▸ **Description of the task**
Return every record below exactly as written, but leave out the pictures.

▸ **Provided information**
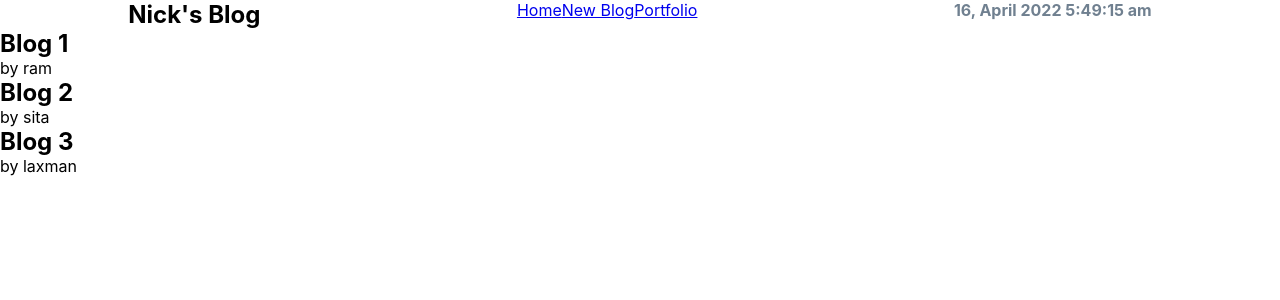
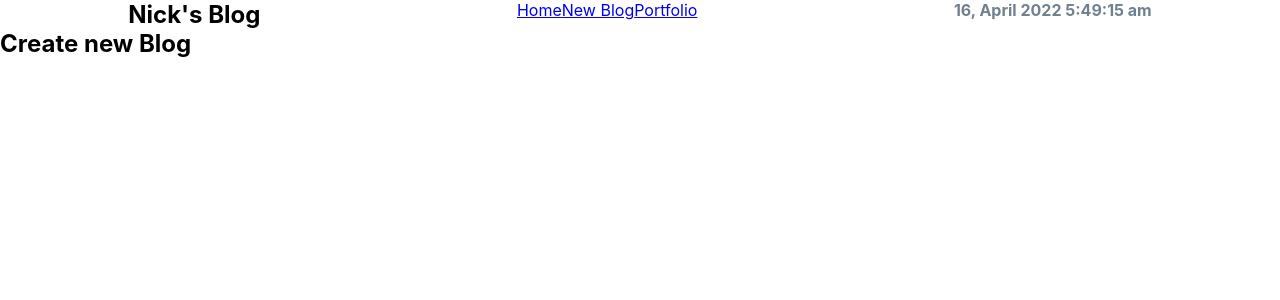
Before and after one commit to nikhildhakal/react-simple-crud, a React (Create React App) app: page /create in a window 1280 px wide. Shown: the top 300 px of the page. Built offline with nearby package versions, Linux system fonts and the light colour scheme; data requests are answered from the project's data file.

Commit message:
Use of React Router Dom

```diff
--- a/package.json
+++ b/package.json
@@ -8,6 +8,7 @@
     "@testing-library/user-event": "^13.5.0",
     "react": "^18.0.0",
     "react-dom": "^18.0.0",
+    "react-router-dom": "^6.3.0",
     "react-scripts": "5.0.1",
     "web-vitals": "^2.1.4"
   },
--- a/src/App.js
+++ b/src/App.js
@@ -1,14 +1,21 @@
 import Navbar from "./Navbar";
 import Home from "./Home";
+import Create from "./Create";
+import { BrowserRouter as Router, Routes, Route } from "react-router-dom";
 
 function App() {
   return (
-    <div className="App">
-      <div className="content">
-        <Navbar />
-        <Home />
+    <Router>
+      <div className="App">
+        <div className="content">
+          <Navbar />
+          <Routes>
+            <Route exact path="/" element={<Home />}></Route>
+            <Route path="/create" element={<Create />}></Route>
+          </Routes>
+        </div>
       </div>
-    </div>
+    </Router>
   );
 }
 
--- /dev/null
+++ b/src/Create.js
@@ -0,0 +1,5 @@
+function Create() {
+  return <h2>Create new Blog</h2>;
+}
+
+export default Create;
--- a/src/Hooks/useFetch.js
+++ b/src/Hooks/useFetch.js
@@ -6,8 +6,10 @@
   const [error, setError] = useState(null);
 
   useEffect(() => {
+    const abortCont = new AbortController();
+
     setTimeout(() => {
-      fetch(url)
+      fetch(url, { signal: abortCont.signal })
         .then((res) => {
           if (!res.ok) {
             throw Error("Could not fetch the data.");
@@ -20,10 +22,17 @@
           setError(null);
         })
         .catch((err) => {
-          setError(err.message);
-          setLoading(false);
+          if (err.name === "AbortError") {
+            console.log("fetch aborted");
+          } else {
+            setLoading(false);
+            setError(err.message);
+          }
         });
     }, 1000);
+
+    return () => abortCont.abort();
+    // Abort Cleanup
   }, [url]);
 
   return { data, loading, error };
--- a/src/Navbar.js
+++ b/src/Navbar.js
@@ -1,3 +1,4 @@
+import { Link } from "react-router-dom";
 import Datetime from "./Datetime";
 
 const Navbar = () => {
@@ -7,8 +8,8 @@
     <nav className="navbar">
       <h1>{title}</h1>
       <div className="links">
-        <a href="/">Home</a>
-        <a href="/create">New Blog</a>
+        <Link to="/">Home</Link>
+        <Link to="/create">New Blog</Link>
         <a href={link} target="_blank">
           Portfolio
         </a>
```
Also changed, not shown: 1 other file (tests, documents, lock files or other folders).
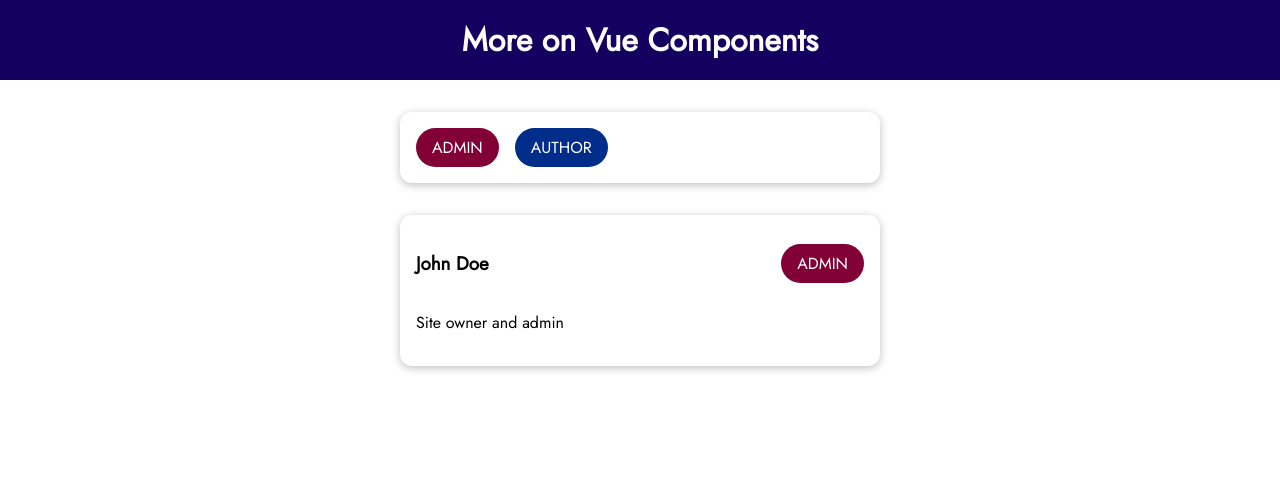
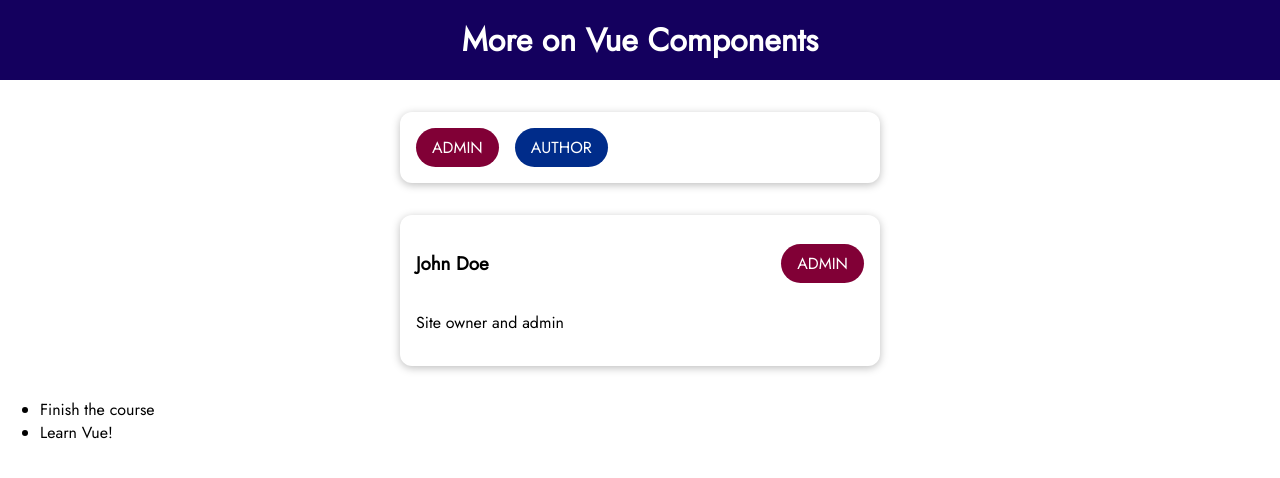
Before and after one commit to nzkks/vuejs-project, a Vue app: page / in a window 1280 px wide. Shown: the top 478 px of the page. Built offline with nearby package versions, Linux system fonts and the light colour scheme.

Commit message:
add a simple component which shows a list of items

```diff
--- /dev/null
+++ b/src/components/userBadges/CourseGoals.vue
@@ -0,0 +1,15 @@
+<template>
+  <ul>
+    <li v-for="goal in goals" :key="goal">{{ goal }}</li>
+  </ul>
+</template>
+
+<script>
+export default {
+  data() {
+    return {
+      goals: ['Finish the course', 'Learn Vue!'],
+    };
+  },
+};
+</script>
--- a/src/components/userBadges/UserBadges.vue
+++ b/src/components/userBadges/UserBadges.vue
@@ -3,6 +3,7 @@
     <TheHeader />
     <BadgeList />
     <UserInfo :full-name="activeUser.name" :info-text="activeUser.description" :role="activeUser.role" />
+    <CourseGoals />
   </div>
 </template>
 
@@ -10,9 +11,10 @@
 import TheHeader from './TheHeader.vue';
 import UserInfo from './UserInfo.vue';
 import BadgeList from './BadgeList.vue';
+import CourseGoals from './CourseGoals.vue';
 
 export default {
-  components: { BadgeList, TheHeader, UserInfo },
+  components: { BadgeList, CourseGoals, TheHeader, UserInfo },
   data() {
     return {
       activeUser: {
```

▸ **Reply**
Before and after one commit to nikhildhakal/react-simple-crud, a React (Create React App) app: page /create in a window 1280 px wide. Shown: the top 300 px of the page. Built offline with nearby package versions, Linux system fonts and the light colour scheme; data requests are answered from the project's data file.

Commit message:
Use of React Router Dom

```diff
--- a/package.json
+++ b/package.json
@@ -8,6 +8,7 @@
     "@testing-library/user-event": "^13.5.0",
     "react": "^18.0.0",
     "react-dom": "^18.0.0",
+    "react-router-dom": "^6.3.0",
     "react-scripts": "5.0.1",
     "web-vitals": "^2.1.4"
   },
--- a/src/App.js
+++ b/src/App.js
@@ -1,14 +1,21 @@
 import Navbar from "./Navbar";
 import Home from "./Home";
+import Create from "./Create";
+import { BrowserRouter as Router, Routes, Route } from "react-router-dom";
 
 function App() {
   return (
-    <div className="App">
-      <div className="content">
-        <Navbar />
-        <Home />
+    <Router>
+      <div className="App">
+        <div className="content">
+          <Navbar />
+          <Routes>
+            <Route exact path="/" element={<Home />}></Route>
+            <Route path="/create" element={<Create />}></Route>
+          </Routes>
+        </div>
       </div>
-    </div>
+    </Router>
   );
 }
 
--- /dev/null
+++ b/src/Create.js
@@ -0,0 +1,5 @@
+function Create() {
+  return <h2>Create new Blog</h2>;
+}
+
+export default Create;
--- a/src/Hooks/useFetch.js
+++ b/src/Hooks/useFetch.js
@@ -6,8 +6,10 @@
   const [error, setError] = useState(null);
 
   useEffect(() => {
+    const abortCont = new AbortController();
+
     setTimeout(() => {
-      fetch(url)
+      fetch(url, { signal: abortCont.signal })
         .then((res) => {
           if (!res.ok) {
             throw Error("Could not fetch the data.");
@@ -20,10 +22,17 @@
           setError(null);
         })
         .catch((err) => {
-          setError(err.message);
-          setLoading(false);
+          if (err.name === "AbortError") {
+            console.log("fetch aborted");
+          } else {
+            setLoading(false);
+            setError(err.message);
+          }
         });
     }, 1000);
+
+    return () => abortCont.abort();
+    // Abort Cleanup
   }, [url]);
 
   return { data, loading, error };
--- a/src/Navbar.js
+++ b/src/Navbar.js
@@ -1,3 +1,4 @@
+import { Link } from "react-router-dom";
 import Datetime from "./Datetime";
 
 const Navbar = () => {
@@ -7,8 +8,8 @@
     <nav className="navbar">
       <h1>{title}</h1>
       <div className="links">
-        <a href="/">Home</a>
-        <a href="/create">New Blog</a>
+        <Link to="/">Home</Link>
+        <Link to="/create">New Blog</Link>
         <a href={link} target="_blank">
           Portfolio
         </a>
```
Also changed, not shown: 1 other file (tests, documents, lock files or other folders).
Before and after one commit to nzkks/vuejs-project, a Vue app: page / in a window 1280 px wide. Shown: the top 478 px of the page. Built offline with nearby package versions, Linux system fonts and the light colour scheme.

Commit message:
add a simple component which shows a list of items

```diff
--- /dev/null
+++ b/src/components/userBadges/CourseGoals.vue
@@ -0,0 +1,15 @@
+<template>
+  <ul>
+    <li v-for="goal in goals" :key="goal">{{ goal }}</li>
+  </ul>
+</template>
+
+<script>
+export default {
+  data() {
+    return {
+      goals: ['Finish the course', 'Learn Vue!'],
+    };
+  },
+};
+</script>
--- a/src/components/userBadges/UserBadges.vue
+++ b/src/components/userBadges/UserBadges.vue
@@ -3,6 +3,7 @@
     <TheHeader />
     <BadgeList />
     <UserInfo :full-name="activeUser.name" :info-text="activeUser.description" :role="activeUser.role" />
+    <CourseGoals />
   </div>
 </template>
 
@@ -10,9 +11,10 @@
 import TheHeader from './TheHeader.vue';
 import UserInfo from './UserInfo.vue';
 import BadgeList from './BadgeList.vue';
+import CourseGoals from './CourseGoals.vue';
 
 export default {
-  components: { BadgeList, TheHeader, UserInfo },
+  components: { BadgeList, CourseGoals, TheHeader, UserInfo },
   data() {
     return {
       activeUser: {
```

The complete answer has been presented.